Graves killed his elk on the third day of the five-day hunt.
"I saw an elk on the second day but couldn't get a shot," he said. "On the third day, around 6:15 in the afternoon, we were on a bluff overlooking a field when the big elk walked out. I took the first shot at 255 yards and it ran toward me. I shot three more times, and on the fourth shot it ran back into the woods where it fell."
Each hunter was assigned an 8,000-acre zone in which to hunt, and all the elk are free-roaming, with no fences or other confinements.
"It's the roughest hunt I've ever been on," Graves said. "It was a hard hunt -- harder than the ones I went on out West. We walked miles and miles over some of the roughest country I've been in. It was not a gimmie."
The fact that he had to work hard for the elk, combined with the fact that it was a huge trophy bull, "made it an extremely satisfying hunt," Graves said. "It's the kind of hunt that will be enjoyable to look back on and remember for a long, long time."
Elk are indigenous to Tennessee, but began to disappear in the 1800's due to habitat loss and over-hunting by settlers. Tennessee's last known wild elk was killed in 1865 in Obion County -- the last, that is, until the TWRA held its first managed elk hunt in 2009.

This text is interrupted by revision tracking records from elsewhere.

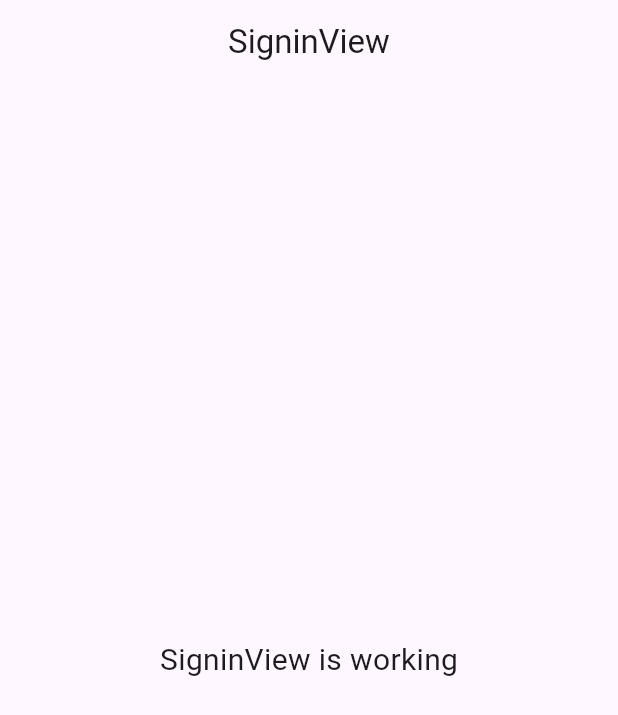
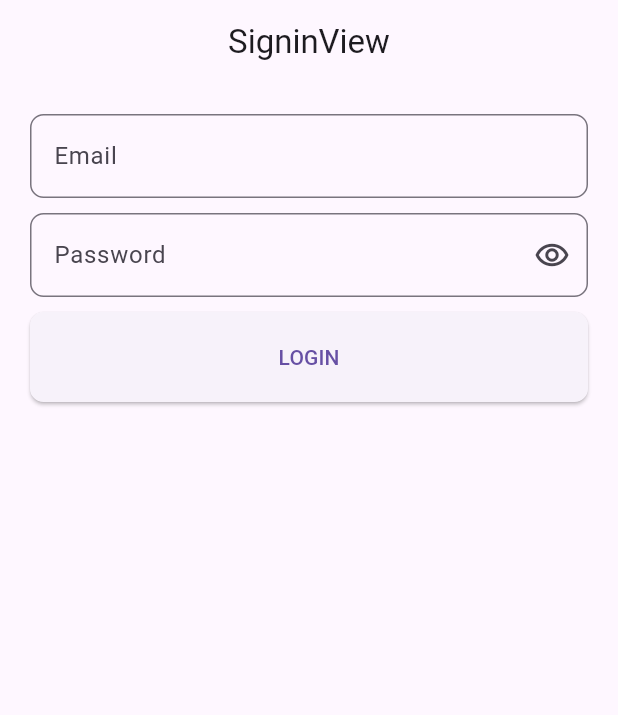
Before and after one commit to accworkfajar/Product, a Flutter app: the screen it shows after launch, on a phone screen of 412 x 824 dp. Shown: the top 715 px of the screen. Run offline on Flutter 3.47's test engine with Material 3 defaults, Android fonts, the phone set to English and light mode, and no system bars; our stand-ins replace get.

Commit message:
layouting login page

```diff
--- a/lib/app/modules/signin/controllers/signin_controller.dart
+++ b/lib/app/modules/signin/controllers/signin_controller.dart
@@ -1,23 +1,5 @@
 import 'package:get/get.dart';
 
 class SigninController extends GetxController {
-  //TODO: Implement SigninController
-
-  final count = 0.obs;
-  @override
-  void onInit() {
-    super.onInit();
-  }
-
-  @override
-  void onReady() {
-    super.onReady();
-  }
-
-  @override
-  void onClose() {
-    super.onClose();
-  }
-
-  void increment() => count.value++;
+  RxBool isHidden = true.obs;
 }
--- a/lib/app/modules/signin/views/signin_view.dart
+++ b/lib/app/modules/signin/views/signin_view.dart
@@ -5,7 +5,11 @@ import 'package:get/get.dart';
 import '../controllers/signin_controller.dart';
 
 class SigninView extends GetView<SigninController> {
-  const SigninView({super.key});
+  SigninView({super.key});
+
+  final TextEditingController emailC = TextEditingController();
+  final TextEditingController passC = TextEditingController();
+
   @override
   Widget build(BuildContext context) {
     return Scaffold(
@@ -13,11 +17,55 @@ class SigninView extends GetView<SigninController> {
         title: const Text('SigninView'),
         centerTitle: true,
       ),
-      body: const Center(
-        child: Text(
-          'SigninView is working',
-          style: TextStyle(fontSize: 20),
-        ),
+      body: ListView(
+        padding: EdgeInsets.all(20),
+        children: [
+          TextField(
+            autocorrect: false,
+            controller: emailC,
+            keyboardType: TextInputType.emailAddress,
+            decoration: InputDecoration(
+              labelText: "Email",
+              border: OutlineInputBorder(
+                borderRadius: BorderRadius.circular(9),
+              ),
+            ),
+          ),
+          const SizedBox(height: 10),
+          Obx(
+            () => TextField(
+              autocorrect: false,
+              controller: passC,
+              keyboardType: TextInputType.text,
+              obscureText: controller.isHidden.value,
+              decoration: InputDecoration(
+                labelText: "Password",
+                suffixIcon: IconButton(
+                  onPressed: () {
+                    controller.isHidden.toggle();
+                  },
+                  icon: Icon(controller.isHidden.isFalse
+                      ? Icons.remove_red_eye
+                      : Icons.remove_red_eye_outlined),
+                ),
+                border: OutlineInputBorder(
+                  borderRadius: BorderRadius.circular(9),
+                ),
+              ),
+            ),
+          ),
+          const SizedBox(height: 10),
+          ElevatedButton(
+            onPressed: () {},
+            style: ElevatedButton.styleFrom(
+              shape: RoundedRectangleBorder(
+                borderRadius: BorderRadius.circular(9),
+              ),
+              padding: const EdgeInsets.symmetric(vertical: 20),
+            ),
+            child: Text("LOGIN"),
+          ),
+        ],
       ),
     );
   }
--- a/lib/app/routes/app_pages.dart
+++ b/lib/app/routes/app_pages.dart
@@ -24,7 +24,7 @@ class AppPages {
     ),
     GetPage(
       name: _Paths.signin,
-      page: () => const SigninView(),
+      page: () => SigninView(),
       binding: SigninBinding(),
     ),
     GetPage(
```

The goal of the elk-restoration program, when launched in 2000, was to build a herd large enough to sustain limited hunting. TWRA biologists say the program has progressed on schedule, and additional hunts are planned for the future.